A backstage drama developed last week at the performance of the awkwardly titled "The Who's Tommy" at Lyric at the Plaza: Shortly before the curtain, Jon Fletcher, who was to play Tommy, took ill "? "stomach flu," announced artistic director Nick Corley. Fletcher's understudy, Christopher Rice, had never rehearsed the show in the title role.
Lyric produced "Tommy" in conjunction with the University of Oklahoma's A. Max Weitzenhoffer School of Musical Theatre. Rice, and other actors in "Tommy" supporting roles, are OU musical-theater majors. Giving it the old college try, Lyric's deciders opted to go on with the show with Rice performing the lead role for the first time. Adjustments were made, and the curtain was delayed 15 minutes while the audience waited in the lobby.
Unlike audiences at those spectacles where a motorcycle stuntman tries to jump 20 passenger buses, theater audiences do not want to see an actor go down in a fiery crash. They have too much of themselves invested in the show. They want to say sometime in the future, while watching Rice pick up his first Tony Award, "Yeah, I was there the night Chris Rice stepped in at the last minute and played Tommy without a single rehearsal" "? a feat that becomes grander with every retelling.

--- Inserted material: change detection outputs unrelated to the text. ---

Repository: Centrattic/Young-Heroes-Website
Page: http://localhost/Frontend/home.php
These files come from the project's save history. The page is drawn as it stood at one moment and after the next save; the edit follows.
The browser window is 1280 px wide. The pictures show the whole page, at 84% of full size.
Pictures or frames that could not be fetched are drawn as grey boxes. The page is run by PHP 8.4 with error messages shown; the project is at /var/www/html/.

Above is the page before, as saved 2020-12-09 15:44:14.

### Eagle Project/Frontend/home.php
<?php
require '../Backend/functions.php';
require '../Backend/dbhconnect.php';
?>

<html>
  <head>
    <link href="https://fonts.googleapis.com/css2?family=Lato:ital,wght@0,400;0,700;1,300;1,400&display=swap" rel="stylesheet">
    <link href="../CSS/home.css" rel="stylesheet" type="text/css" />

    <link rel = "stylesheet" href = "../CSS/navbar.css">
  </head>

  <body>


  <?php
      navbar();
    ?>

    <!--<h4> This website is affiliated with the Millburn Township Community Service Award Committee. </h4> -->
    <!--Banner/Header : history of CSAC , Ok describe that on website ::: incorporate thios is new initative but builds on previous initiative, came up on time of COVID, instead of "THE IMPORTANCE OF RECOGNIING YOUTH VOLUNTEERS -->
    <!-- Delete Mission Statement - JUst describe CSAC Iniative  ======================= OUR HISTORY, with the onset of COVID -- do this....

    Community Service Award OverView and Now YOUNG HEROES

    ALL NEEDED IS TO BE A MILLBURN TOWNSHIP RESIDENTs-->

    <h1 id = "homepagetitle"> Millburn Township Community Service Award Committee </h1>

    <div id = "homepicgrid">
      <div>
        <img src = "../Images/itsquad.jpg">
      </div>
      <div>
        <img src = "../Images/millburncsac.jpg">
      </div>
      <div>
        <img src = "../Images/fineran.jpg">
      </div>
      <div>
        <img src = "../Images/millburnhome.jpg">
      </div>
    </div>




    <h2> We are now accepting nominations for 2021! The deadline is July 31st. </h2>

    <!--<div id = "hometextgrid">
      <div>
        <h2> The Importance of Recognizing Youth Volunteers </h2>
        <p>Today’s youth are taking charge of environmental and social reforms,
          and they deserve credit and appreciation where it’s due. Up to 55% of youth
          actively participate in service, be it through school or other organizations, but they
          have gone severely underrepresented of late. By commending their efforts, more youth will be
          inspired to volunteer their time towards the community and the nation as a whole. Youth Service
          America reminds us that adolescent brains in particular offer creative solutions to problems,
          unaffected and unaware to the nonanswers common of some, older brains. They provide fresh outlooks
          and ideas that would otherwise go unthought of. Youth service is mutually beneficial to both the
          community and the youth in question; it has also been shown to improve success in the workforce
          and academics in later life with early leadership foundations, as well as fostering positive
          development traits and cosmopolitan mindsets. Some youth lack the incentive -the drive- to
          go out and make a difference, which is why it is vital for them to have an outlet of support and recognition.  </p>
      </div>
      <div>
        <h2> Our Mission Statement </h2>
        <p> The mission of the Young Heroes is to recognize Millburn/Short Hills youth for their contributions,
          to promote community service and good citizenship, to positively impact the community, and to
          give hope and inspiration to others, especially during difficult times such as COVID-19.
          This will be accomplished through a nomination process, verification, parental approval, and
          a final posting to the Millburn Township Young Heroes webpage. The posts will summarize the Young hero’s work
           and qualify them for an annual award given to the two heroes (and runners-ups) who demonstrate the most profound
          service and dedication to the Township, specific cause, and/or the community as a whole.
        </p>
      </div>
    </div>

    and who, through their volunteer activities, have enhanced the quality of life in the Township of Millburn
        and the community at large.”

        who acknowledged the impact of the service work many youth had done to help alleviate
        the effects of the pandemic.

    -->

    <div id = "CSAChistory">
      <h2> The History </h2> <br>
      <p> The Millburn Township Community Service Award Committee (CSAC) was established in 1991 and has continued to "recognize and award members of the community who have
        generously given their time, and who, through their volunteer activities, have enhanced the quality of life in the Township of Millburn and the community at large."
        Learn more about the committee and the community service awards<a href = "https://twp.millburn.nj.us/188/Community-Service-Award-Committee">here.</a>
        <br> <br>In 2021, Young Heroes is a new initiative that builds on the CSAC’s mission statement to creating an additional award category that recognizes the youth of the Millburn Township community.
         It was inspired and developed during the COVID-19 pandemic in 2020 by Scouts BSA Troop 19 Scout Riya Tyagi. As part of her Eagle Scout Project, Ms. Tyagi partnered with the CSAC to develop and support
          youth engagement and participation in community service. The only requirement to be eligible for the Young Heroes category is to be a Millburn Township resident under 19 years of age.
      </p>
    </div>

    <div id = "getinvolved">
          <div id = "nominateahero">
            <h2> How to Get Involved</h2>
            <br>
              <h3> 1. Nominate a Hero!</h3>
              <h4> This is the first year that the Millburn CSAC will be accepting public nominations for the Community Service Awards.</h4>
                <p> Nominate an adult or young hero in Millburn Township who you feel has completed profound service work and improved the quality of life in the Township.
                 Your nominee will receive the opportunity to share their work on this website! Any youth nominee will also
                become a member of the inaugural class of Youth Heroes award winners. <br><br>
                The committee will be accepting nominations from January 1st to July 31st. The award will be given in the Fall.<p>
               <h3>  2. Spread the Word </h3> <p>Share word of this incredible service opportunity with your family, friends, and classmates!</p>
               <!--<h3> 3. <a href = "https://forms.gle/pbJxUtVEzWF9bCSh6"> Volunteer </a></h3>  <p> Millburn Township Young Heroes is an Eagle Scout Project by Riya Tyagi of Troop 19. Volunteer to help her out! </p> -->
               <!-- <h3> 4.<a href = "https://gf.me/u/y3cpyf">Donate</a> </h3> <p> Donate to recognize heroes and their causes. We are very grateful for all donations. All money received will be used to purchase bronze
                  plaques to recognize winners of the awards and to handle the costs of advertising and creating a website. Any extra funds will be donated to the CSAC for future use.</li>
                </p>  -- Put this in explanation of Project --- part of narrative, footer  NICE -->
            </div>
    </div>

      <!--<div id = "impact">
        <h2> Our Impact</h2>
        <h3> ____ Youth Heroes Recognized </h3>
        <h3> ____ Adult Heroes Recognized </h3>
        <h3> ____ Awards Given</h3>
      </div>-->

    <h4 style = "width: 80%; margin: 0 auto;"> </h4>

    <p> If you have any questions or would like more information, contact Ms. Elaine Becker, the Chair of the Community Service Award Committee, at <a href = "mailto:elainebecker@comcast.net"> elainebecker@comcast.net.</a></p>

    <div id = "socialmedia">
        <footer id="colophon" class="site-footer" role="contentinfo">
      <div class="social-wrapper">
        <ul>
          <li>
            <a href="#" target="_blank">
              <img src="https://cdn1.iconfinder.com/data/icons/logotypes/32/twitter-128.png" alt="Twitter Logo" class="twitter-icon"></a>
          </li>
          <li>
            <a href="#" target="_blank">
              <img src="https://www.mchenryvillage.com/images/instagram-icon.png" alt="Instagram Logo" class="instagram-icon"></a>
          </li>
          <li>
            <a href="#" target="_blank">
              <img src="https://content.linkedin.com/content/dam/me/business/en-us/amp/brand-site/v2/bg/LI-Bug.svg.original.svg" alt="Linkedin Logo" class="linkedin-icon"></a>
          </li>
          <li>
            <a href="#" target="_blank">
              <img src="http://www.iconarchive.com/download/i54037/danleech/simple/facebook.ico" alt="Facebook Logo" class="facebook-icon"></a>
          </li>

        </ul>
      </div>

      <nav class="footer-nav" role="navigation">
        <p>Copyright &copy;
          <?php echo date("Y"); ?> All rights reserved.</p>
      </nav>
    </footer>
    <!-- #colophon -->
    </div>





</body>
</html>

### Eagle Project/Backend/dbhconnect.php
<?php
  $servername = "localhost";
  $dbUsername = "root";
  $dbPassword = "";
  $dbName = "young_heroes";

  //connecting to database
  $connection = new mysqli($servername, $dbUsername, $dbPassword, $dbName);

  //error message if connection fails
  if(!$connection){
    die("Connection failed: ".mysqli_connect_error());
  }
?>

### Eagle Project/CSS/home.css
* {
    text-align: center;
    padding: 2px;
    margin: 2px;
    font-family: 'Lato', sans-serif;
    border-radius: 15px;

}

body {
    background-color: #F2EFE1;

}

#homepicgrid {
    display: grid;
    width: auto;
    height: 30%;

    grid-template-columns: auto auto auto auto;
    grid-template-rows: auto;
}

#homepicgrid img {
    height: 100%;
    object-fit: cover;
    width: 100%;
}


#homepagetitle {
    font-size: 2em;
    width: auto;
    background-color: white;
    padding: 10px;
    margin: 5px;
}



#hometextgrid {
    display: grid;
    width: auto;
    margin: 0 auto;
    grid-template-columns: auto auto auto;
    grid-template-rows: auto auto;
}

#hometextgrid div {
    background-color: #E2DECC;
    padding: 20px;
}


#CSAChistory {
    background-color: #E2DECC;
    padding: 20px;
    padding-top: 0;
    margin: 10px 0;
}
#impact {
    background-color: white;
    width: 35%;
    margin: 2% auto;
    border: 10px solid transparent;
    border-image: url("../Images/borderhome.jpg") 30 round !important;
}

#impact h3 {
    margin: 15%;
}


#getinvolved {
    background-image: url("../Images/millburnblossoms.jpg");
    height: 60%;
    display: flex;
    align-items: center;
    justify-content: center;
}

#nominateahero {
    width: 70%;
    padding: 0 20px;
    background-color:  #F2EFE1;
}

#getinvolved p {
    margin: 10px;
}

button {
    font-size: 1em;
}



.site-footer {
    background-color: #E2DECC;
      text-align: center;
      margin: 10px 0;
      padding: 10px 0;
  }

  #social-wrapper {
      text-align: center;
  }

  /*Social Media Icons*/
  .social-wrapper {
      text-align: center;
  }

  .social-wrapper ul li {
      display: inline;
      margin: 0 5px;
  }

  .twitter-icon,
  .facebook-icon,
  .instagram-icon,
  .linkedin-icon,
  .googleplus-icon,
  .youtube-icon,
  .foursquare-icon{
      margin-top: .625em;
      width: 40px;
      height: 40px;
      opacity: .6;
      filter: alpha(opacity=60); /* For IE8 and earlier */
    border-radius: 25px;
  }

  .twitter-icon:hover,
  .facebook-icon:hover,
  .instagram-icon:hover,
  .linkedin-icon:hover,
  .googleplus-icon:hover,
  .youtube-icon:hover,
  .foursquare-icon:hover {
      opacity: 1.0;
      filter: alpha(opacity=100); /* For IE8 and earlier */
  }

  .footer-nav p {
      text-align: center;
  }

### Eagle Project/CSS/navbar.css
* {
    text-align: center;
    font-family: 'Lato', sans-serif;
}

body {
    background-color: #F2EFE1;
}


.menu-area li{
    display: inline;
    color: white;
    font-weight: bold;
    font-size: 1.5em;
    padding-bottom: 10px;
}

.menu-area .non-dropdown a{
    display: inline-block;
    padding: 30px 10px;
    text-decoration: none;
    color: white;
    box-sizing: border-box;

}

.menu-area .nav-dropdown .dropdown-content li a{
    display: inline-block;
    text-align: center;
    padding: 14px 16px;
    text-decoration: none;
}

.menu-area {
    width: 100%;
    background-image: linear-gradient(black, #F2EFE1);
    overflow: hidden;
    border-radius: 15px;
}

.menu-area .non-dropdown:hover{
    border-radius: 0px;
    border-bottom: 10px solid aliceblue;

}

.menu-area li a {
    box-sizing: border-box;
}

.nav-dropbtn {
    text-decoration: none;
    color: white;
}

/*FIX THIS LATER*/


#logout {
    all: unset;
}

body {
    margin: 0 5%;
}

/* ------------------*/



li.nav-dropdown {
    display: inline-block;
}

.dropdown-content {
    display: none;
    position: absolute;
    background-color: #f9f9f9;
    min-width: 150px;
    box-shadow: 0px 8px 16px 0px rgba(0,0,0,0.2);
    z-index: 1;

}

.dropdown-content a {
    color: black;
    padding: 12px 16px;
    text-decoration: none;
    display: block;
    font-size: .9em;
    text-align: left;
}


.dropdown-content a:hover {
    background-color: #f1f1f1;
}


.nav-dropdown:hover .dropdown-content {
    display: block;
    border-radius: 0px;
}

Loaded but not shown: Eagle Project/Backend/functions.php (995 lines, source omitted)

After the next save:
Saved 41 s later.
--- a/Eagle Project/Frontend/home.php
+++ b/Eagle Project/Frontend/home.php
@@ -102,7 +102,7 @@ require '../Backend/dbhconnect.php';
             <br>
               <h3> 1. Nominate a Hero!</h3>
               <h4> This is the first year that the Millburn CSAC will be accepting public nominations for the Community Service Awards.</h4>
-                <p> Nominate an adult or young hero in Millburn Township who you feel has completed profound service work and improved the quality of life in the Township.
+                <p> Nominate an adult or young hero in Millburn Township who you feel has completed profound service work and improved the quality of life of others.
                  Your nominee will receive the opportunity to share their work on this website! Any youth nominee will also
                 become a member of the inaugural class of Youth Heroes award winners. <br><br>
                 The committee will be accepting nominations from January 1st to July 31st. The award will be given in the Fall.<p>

Rice did a fine job. In fact, my favorite parts of the show were two late scenes when he had to go briefly on book. He handled it with panache, and was rewarded with a rousing ovation from the audience and cast at curtain calls.
"Tommy" is The Who's 1969 album, which some call the first "rock opera." The stage version is almost completely sung-through, and as can happen in pop/rock musicals, many of the lyrics in this production are swallowed up by clangorous guitars and synthesizers. The music washes over the audience, but not much of it sticks.
The story begins in 1940, and soon thereafter, 4-year-old Tommy (Alexandria Grable) sees his father murder his mother's lover "? justifiable homicide, the court rules. The incident causes the boy to lapse into a condition that might be called walking catatonia. The medical and ecclesiastical professions can't help Tommy, so his father (Matt Farnsworth) tries the mystical/chemical.
But 10-year-old Tommy (Heather Newby) possesses an extraordinary talent, and as anyone who listened to AM radio in 1969 knows "that deaf, dumb and blind kid sure plays a mean pinball." When the scales finally fall from Tommy's eyes, he sees how cold and cruel this world can be.
The production is played on Amanda Foust's minimalist, but functional set that consists mainly of white panels, which serve as blank canvases for Wendall K. Harrington's projections. The set also serves as a background for Jeffrey Meek's color wheel of costumes, which come in tangerine, magenta, egg-yolk yellow, seaweed green, eggplant, hot pink, and black and white.
Corley's direction moves apace, aided and abetted by Amy Reynolds-Reed's choreography.